It might be my intention to give way to the hon. Gentleman, but I might change my mind by the time I get there. I can walk towards a Division Lobby while thinking that it is my intention to vote for a particular issue, but I might change my mind at the last minute. We are all able to change our minds. That is the nature of life, and we can all do the same in a dynamic democracy and Parliament.
Article 50 says that treaties shall cease to apply from
“the date of…
the withdrawal agreement or, failing that, two years after the notification”,
but we will have left only after those events. Article 50 is of course silent on what happens during the two-year interim period before the agreement. We are still full members of the European Union, prior to the withdrawal agreement or the expiry of the two-year period, so it stands to reason that we should continue to act as such. The framers of article 50, who include Lord Kerr, said that a “request readmission after negotiation” clause was not necessary because that was taken as read.
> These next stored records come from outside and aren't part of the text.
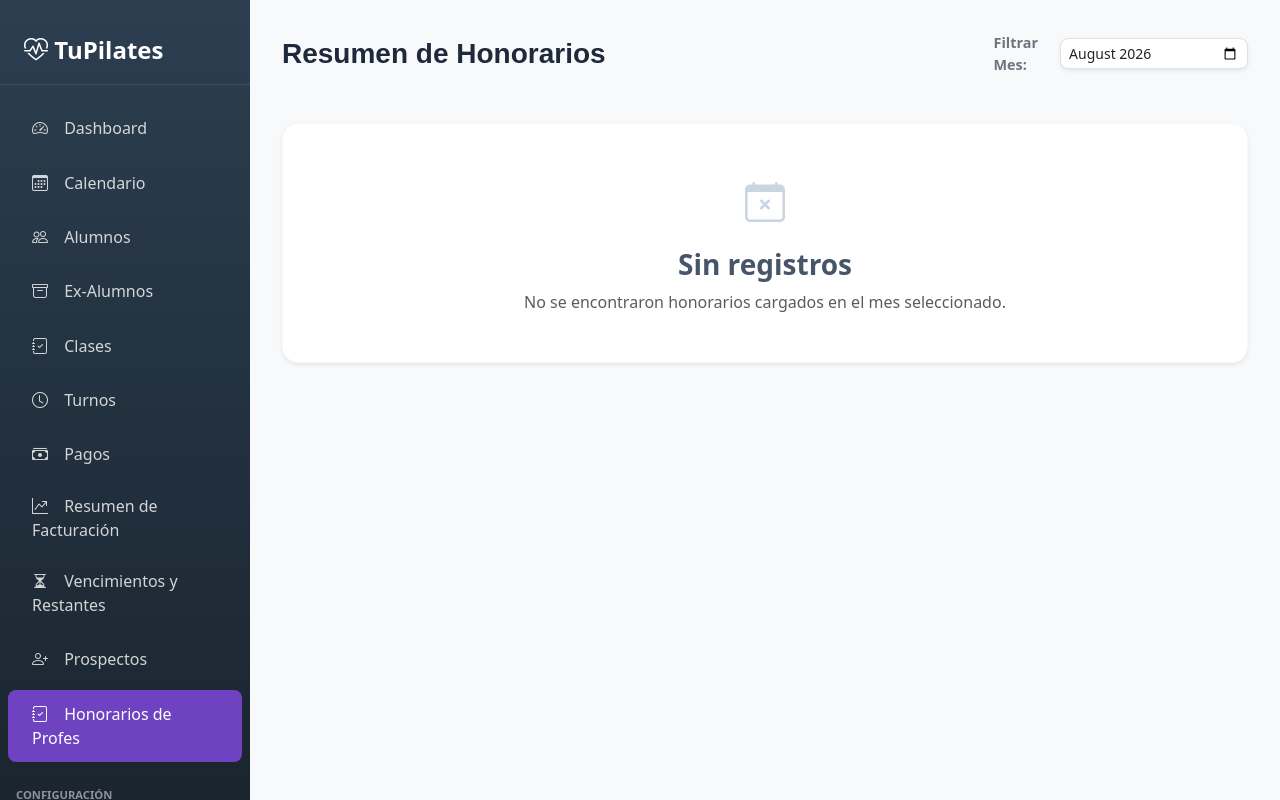
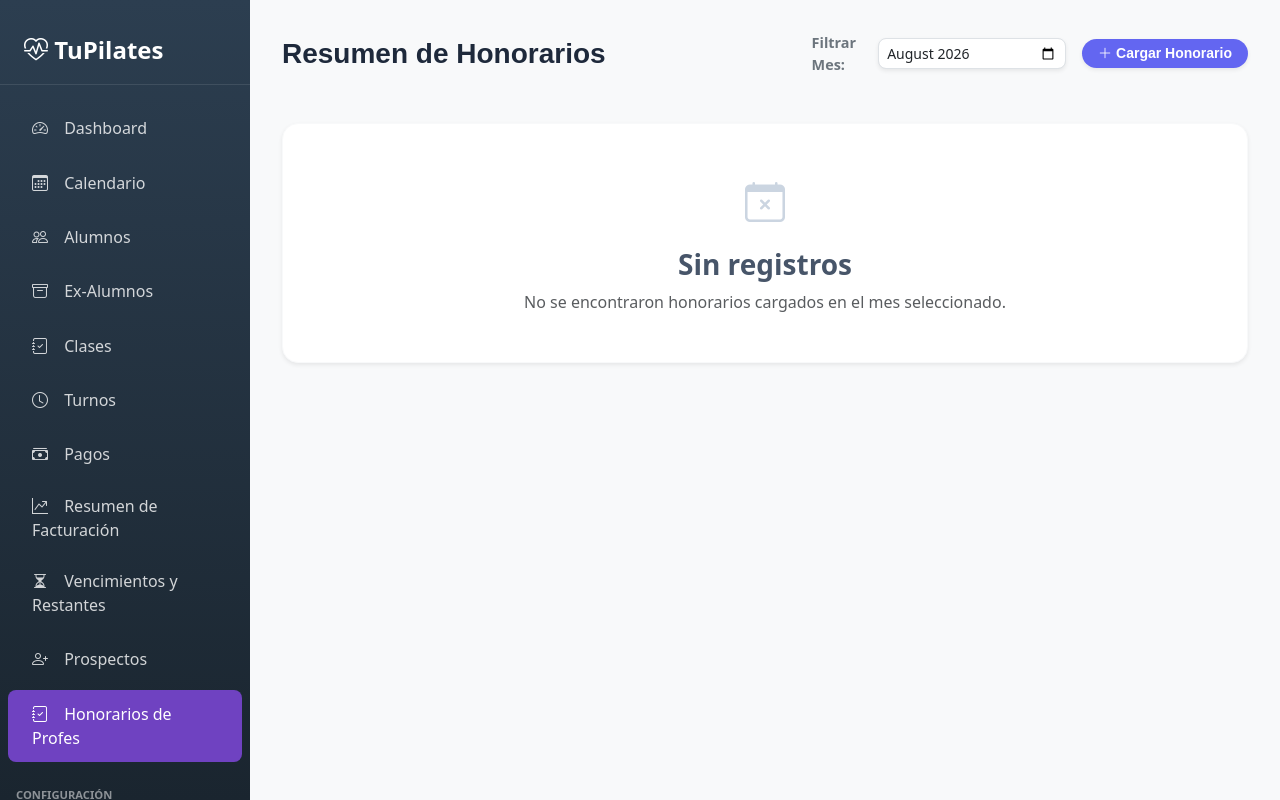
Before and after one commit to joaquingavilan/pilates, a Django app: page /panel/honorarios/resumen/ in a window 1280 px wide. Run offline with Django 5.2, Linux system fonts and the light colour scheme; data comes from the database, SQL or seed files in the repository; data that the repository does not hold is empty.

Commit message:
Allow adding honorarios from backend

```diff
--- a/Pilapp/templates/admin_panel/honorarios/resumen.html
+++ b/Pilapp/templates/admin_panel/honorarios/resumen.html
@@ -3,11 +3,74 @@
 {% block content %}
 <div class="d-flex justify-content-between align-items-center mb-4">
     <h2 class="h3 mb-0" style="font-family: 'Outfit', sans-serif; font-weight: 700; color: #1e293b;">Resumen de Honorarios</h2>
-    <form method="get" class="d-flex align-items-center gap-2">
-        <label for="mes" class="text-secondary fw-semibold mb-0" style="font-size: 0.9rem;">Filtrar Mes:</label>
-        <input type="month" name="mes" id="mes" class="form-control form-control-sm shadow-sm" style="border-radius: 8px;" value="{{ filtro_mes }}" onchange="this.form.submit()">
-    </form>
+    <div class="d-flex align-items-center gap-3">
+        <form method="get" class="d-flex align-items-center gap-2 m-0">
+            <label for="mes" class="text-secondary fw-semibold mb-0" style="font-size: 0.9rem;">Filtrar Mes:</label>
+            <input type="month" name="mes" id="mes" class="form-control form-control-sm shadow-sm" style="border-radius: 8px;" value="{{ filtro_mes }}" onchange="this.form.submit()">
+        </form>
+        <button class="btn btn-primary btn-sm rounded-pill px-3 shadow-sm fw-bold d-flex align-items-center" style="background-color: #6366f1; border: none; font-family: 'Outfit', sans-serif;" data-bs-toggle="modal" data-bs-target="#honorarioAdminModal">
+            <i class="bi bi-plus-lg me-1"></i> Cargar Honorario
+        </button>
+    </div>
 </div>
+
+<!-- Modal Honorarios (Admin) -->
+<div class="modal fade" id="honorarioAdminModal" tabindex="-1" aria-hidden="true">
+    <div class="modal-dialog modal-dialog-centered">
+        <div class="modal-content border-0 shadow-lg rounded-4">
+            <div class="modal-header bg-light border-0 rounded-top-4">
+                <h5 class="modal-title fw-bold" style="font-family: 'Outfit', sans-serif; color: #1e293b;">
+                    <i class="bi bi-journal-plus me-2 text-primary"></i>Cargar Honorario (Manual)
+                </h5>
+                <button type="button" class="btn-close" data-bs-dismiss="modal" aria-label="Close"></button>
+            </div>
+            <form method="post" action="{% url 'panel_registrar_honorario' %}">
+                {% csrf_token %}
+                <div class="modal-body p-4">
+                    <div class="row mb-3">
+                        <div class="col-6">
+                            <label class="form-label fw-semibold text-secondary small">Fecha</label>
+                            <input type="date" class="form-control bg-light border-0 shadow-sm" name="fecha" required>
+                        </div>
+                        <div class="col-6">
+                            <label class="form-label fw-semibold text-secondary small">Instructora</label>
+                            <select class="form-select bg-light border-0 shadow-sm" name="id_instructor" required>
+                                <option value="">Seleccionar...</option>
+                                {% for prof in instructores_lista %}
+                                <option value="{{ prof.id_instructor }}">{{ prof.id_persona.nombre }} {{ prof.id_persona.apellido }}</option>
+                                {% endfor %}
+                            </select>
+                        </div>
+                    </div>
+
+                    <div class="row mb-3">
+                        <div class="col-6">
+                            <label class="form-label fw-semibold text-secondary small">Turno</label>
+                            <select class="form-select bg-light border-0 shadow-sm" name="turno" required>
+                                <option value="Mañana">Mañana</option>
+                                <option value="Tarde">Tarde</option>
+                            </select>
+                        </div>
+                        <div class="col-6">
+                            <label class="form-label fw-semibold text-secondary small">Cant. Clases</label>
+                            <input type="number" class="form-control bg-light border-0 shadow-sm" name="cantidad_clases" value="1" min="1" required>
+                        </div>
+                    </div>
+
+                    <div class="mb-2">
+                        <label class="form-label fw-semibold text-secondary small">Monto Total (Gs.)</label>
+                        <input type="number" class="form-control bg-light border-0 shadow-sm fs-5 fw-bold text-primary" name="monto_total" placeholder="Ej: 70000" required>
+                    </div>
+                </div>
+                <div class="modal-footer border-0 bg-light rounded-bottom-4">
+                    <button type="button" class="btn btn-light fw-medium" data-bs-dismiss="modal">Cancelar</button>
+                    <button type="submit" class="btn btn-primary fw-bold shadow-sm" style="background-color: #6366f1; border: none;">Guardar</button>
+                </div>
+            </form>
+        </div>
+    </div>
+</div>
+
 
 {% if resumen %}
 <div class="row row-cols-1 row-cols-xl-2 g-4">
--- a/Pilapp/urls_panel.py
+++ b/Pilapp/urls_panel.py
@@ -37,6 +37,7 @@ urlpatterns = [
     path('pagos/', views_panel.panel_pagos, name='panel_pagos'),
     path('resumen-pagos/', views_panel.panel_resumen_pagos, name='panel_resumen_pagos'),
     path('honorarios/resumen/', views_panel.panel_honorarios_resumen, name='panel_honorarios_resumen'),
+    path('honorarios/registrar/', views_panel.panel_registrar_honorario, name='panel_registrar_honorario'),
     path('pagos/<int:id_pago>/eliminar/', views_panel.panel_pago_eliminar, name='panel_pago_eliminar'),
     path('pagos/<int:id_pago>/factura/', views_panel.panel_pago_actualizar_factura, name='panel_pago_actualizar_factura'),
 
--- a/Pilapp/views_panel.py
+++ b/Pilapp/views_panel.py
@@ -2007,8 +2007,40 @@ def panel_honorarios_resumen(request):
         resumen[id_inst]['total_clases'] += h.cantidad_clases
         resumen[id_inst]['total_monto'] += h.monto_total
 
+    instructores_lista = Instructor.objects.select_related('id_persona').all()
     context = {
         'filtro_mes': filtro_mes,
         'resumen': resumen,
+        'instructores_lista': instructores_lista,
     }
     return render(request, "admin_panel/honorarios/resumen.html", context)
+
+
+@require_POST
+def panel_registrar_honorario(request):
+    from django.utils import timezone
+    from datetime import datetime
+    from .models import Instructor, HonorarioInstructor
+
+    fecha_str = request.POST.get("fecha")
+    id_instructor = request.POST.get("id_instructor")
+    turno = request.POST.get("turno")
+    cantidad_clases = request.POST.get("cantidad_clases", 1)
+    monto_total = request.POST.get("monto_total", 0)
+
+    try:
+        fecha = datetime.strptime(fecha_str, "%Y-%m-%d").date()
+        instructor = Instructor.objects.get(pk=id_instructor)
+
+        HonorarioInstructor.objects.create(
+            id_instructor=instructor,
+            fecha=fecha,
+            turno=turno,
+            cantidad_clases=int(cantidad_clases),
+            monto_total=float(monto_total)
+        )
+        messages.success(request, f"Honorario de {monto_total} Gs. guardado correctamente.")
+    except Exception as e:
+        messages.error(request, f"Error al guardar honorario: {e}")
+
+    return redirect("panel_honorarios_resumen")
```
That is how the 1969 Vienna convention on the law of treaties operates, and it is accepted by many jurisdictions around the world. Article 68 of the Vienna convention states:
“A notification or instrument…
may be revoked at any time before it takes effect.”
That is the widely understood nature of such treaties.